Elena Garza was delivered at Clovis Community Medical Center on Thanksgiving Day 2014 while Dad remained at Stanford, one of the world’s most comprehensive cancer treatment hospitals, after a bone marrow transplant a month earlier.
This was a process, Mr. Garza’s wife said in August 2015, that resulted in unsuccessful steroid treatments following complications.
Regina said then: “It’s not like, ‘We found a (transplant) match and that’s it.’ It’s a long process, everybody’s journey is different and Justin continues to fight for his family.”
The fight found a virtual second residence for the family in the Palo Alto area.
“We’ve become experts at the (180-mile) drive,” said then his wife, a Fowler graduate and Madera County attorney, who took a leave of absence in the process. “In my mind, it’s the only choice.

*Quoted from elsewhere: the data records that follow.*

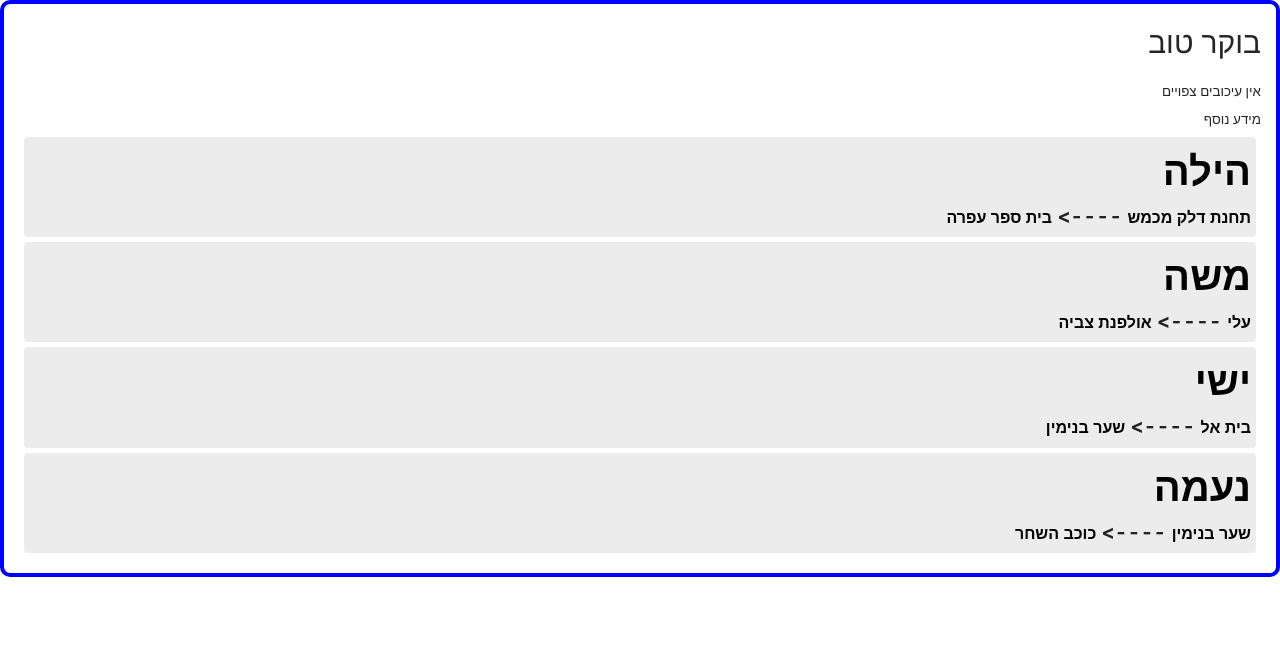
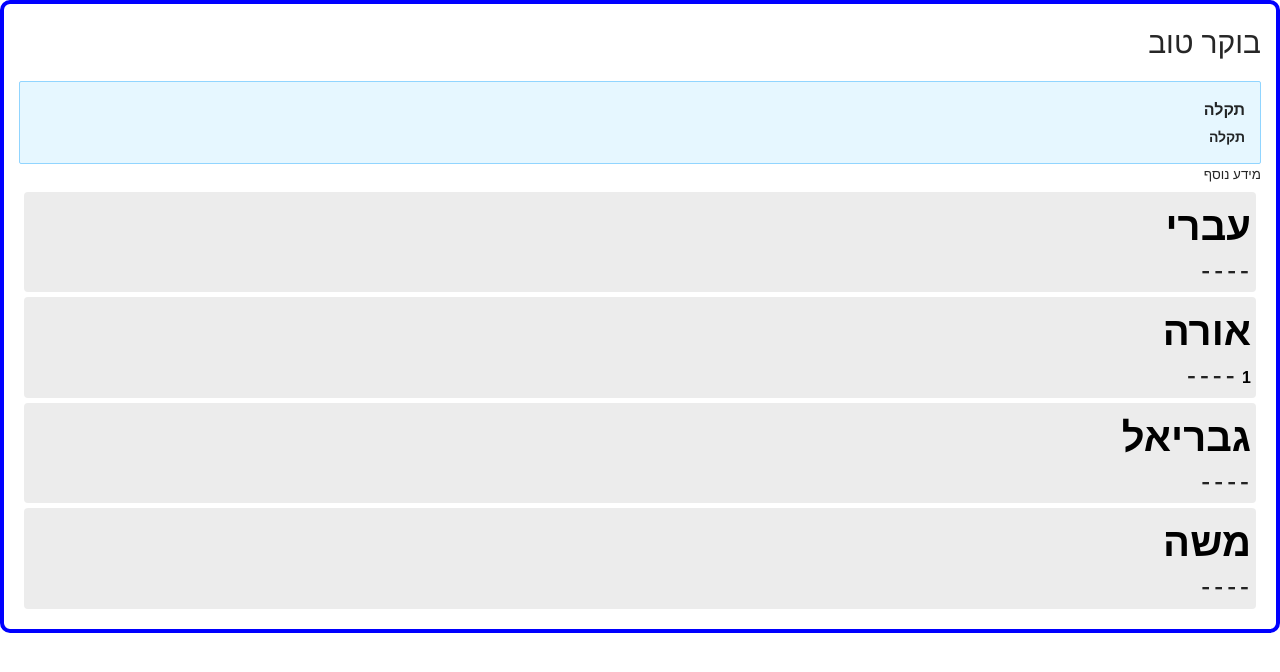
Before and after one commit to natigiat/chalap-client, a React (Create React App) app: page / in a window 1280 px wide. Shown: the top 672 px of the page. Built offline with nearby package versions, Linux system fonts and the light colour scheme; no server answers.

Commit message:
connect to api

```diff
--- a/package.json
+++ b/package.json
@@ -7,6 +7,7 @@
     "@testing-library/react": "^9.3.2",
     "@testing-library/user-event": "^7.1.2",
     "antd": "^4.4.3",
+    "axios": "^0.19.2",
     "react": "^16.13.1",
     "react-dom": "^16.13.1",
     "react-scripts": "3.4.1"
--- a/src/Screen2/Alert/Alert.js
+++ b/src/Screen2/Alert/Alert.js
@@ -1,6 +1,7 @@
 import React from "react";
 import { Alert } from "antd";
 import "./alrts.css";
+
 function Alerts(props) {
   return (
     <div className="alrt1">
--- a/src/Screen2/Children/Children.js
+++ b/src/Screen2/Children/Children.js
@@ -6,11 +6,12 @@ function Children(props) {
   return (
     <div className="children">
       <div className="child">
-        <div className="name">{props.name}</div>
+        <div className="name">{props.firstName}</div>
         <div>
-          <span className="exit"> {props.exit}</span>
-          <span> ----> </span>
+          <span className="exit"> {props.favoriteStaion}</span>
+          <span> ---- </span>
           <span className="school">{props.school}</span>
+
         </div>
       </div>
     </div>
--- a/src/Screen2/Parent/Parent.js
+++ b/src/Screen2/Parent/Parent.js
@@ -1,51 +1,93 @@
 import React, { useState, useEffect } from "react";
 import Alerts from "../Alert/Alert";
 import Children from "..//Children/Children";
+import axios from "axios";
 import "./Parent.css";
+
 function Parent() {
-  const [Api, setapi] = useState([
+   const [children, setChildren] = useState([]);
+   useEffect(() => {
+     axios.get("http://ec2-18-220-138-139.us-east-2.compute.amazonaws.com/student/family/{id}"
+
+     )
+     .then(function (response){
+       console.log(response.data);
+       setChildren(response.data)
+     })
+   }
+   )
+
+ const fakeArry = [
    {
-      key: 1,
-      name: "הילה",
-      exit: "תחנת דלק מכמש",
-      school: "בית ספר עפרה",
+
+     "id": 2,
+     "firstName": "עברי",
+     "favoriteStation": {
+       "id": 1,
+       "name": "בני אדם"
+     },
+     "school": {
+       "StationId": null,
+       "station": null
+     }
    },
    {
-      key: 2,
-      name: "משה",
-      exit: "עלי",
-      school: "אולפנת צביה",
+     "id": 3,
+     "firstName": "אורה",
+     "favoriteStation": {
+       "id": 1,
+       "name": "בני אדם"
+     },
+     "school": {
+       "StationId": 1,
+       "station": 1
+     }
    },
    {
-      key: 3,
-      name: "ישי",
-      exit: "בית אל",
-      school: "שער בנימין",
+     "id": 4,
+     "firstName": "גבריאל",
+     "favoriteStation": {
+       "id": 1,
+       "name": "בני אדם"
+     },
+     "school": {
+       "StationId": null,
+       "station": null
+     }
    },
    {
-      key: 4,
-      name: "נעמה",
-      exit: "שער בנימין",
-      school: "כוכב השחר",
+     "id": 6,
+     "firstName": "משה",
+     "favoriteStation": {
+       "id": 1,
+       "name": "בני אדם"
      },
-  ]);
+     "school": {
+       "StationId": null,
+       "station": null
+     }
+   }
+ ];
+
+
 
   const [alrt, setalert] = useState({
     message: null,
     description: null,
     icon: null,
     type: null,
-    alrt: false,
+    alrt:true,
   });
 
-  useEffect(() => alrttip("error"), []);
+  useEffect(() => alrttip(), []);
+
   const alrttip = () => {
     setalert({
       message: "תקלה",
       description: "תקלה",
       icon: "",
       type: "",
-      alrt: false,
+      alrt: true,
     });
   };
   return (
@@ -60,12 +102,13 @@ function Parent() {
       <div>
         <h6>מידע נוסף</h6>
 
-        {Api.map((child) => (
+        {fakeArry.map((child) => (
           <Children
-            key={child.key}
-            name={child.name}
-            exit={child.exit}
-            school={child.school}
+            key={child.id}
+            firstName={child.firstName}
+            favoriteStation={child.favoriteStation.name}
+            school={child.school.station}
+
           />
         ))}
       </div>
```
Also changed, not shown: 1 other file (tests, documents, lock files or other folders). Lines whose indentation alone changed are shown as unchanged.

I’m where I need to be with him, and every day is a blessing.”
Mr. Garza’s fight, so profound, so embraced by those near him, inspired many Central Unified employees to contribute an enormous volume of their sick leave, allowing him to remain on paid leave virtually to the day he died.
Ex-Central Superintendent Mike Berg, who gave a substantial amount of sick leave, said two years ago: “A lot of people are saying, ‘This is a good guy fighting a good fight.’ We’re all behind him because he’s so tremendous with kids.”
To which Mr. Garza responded then: “The amount of sick leave donated by my colleagues is evidence of the type of people I’ve been blessed to work alongside each and every day.”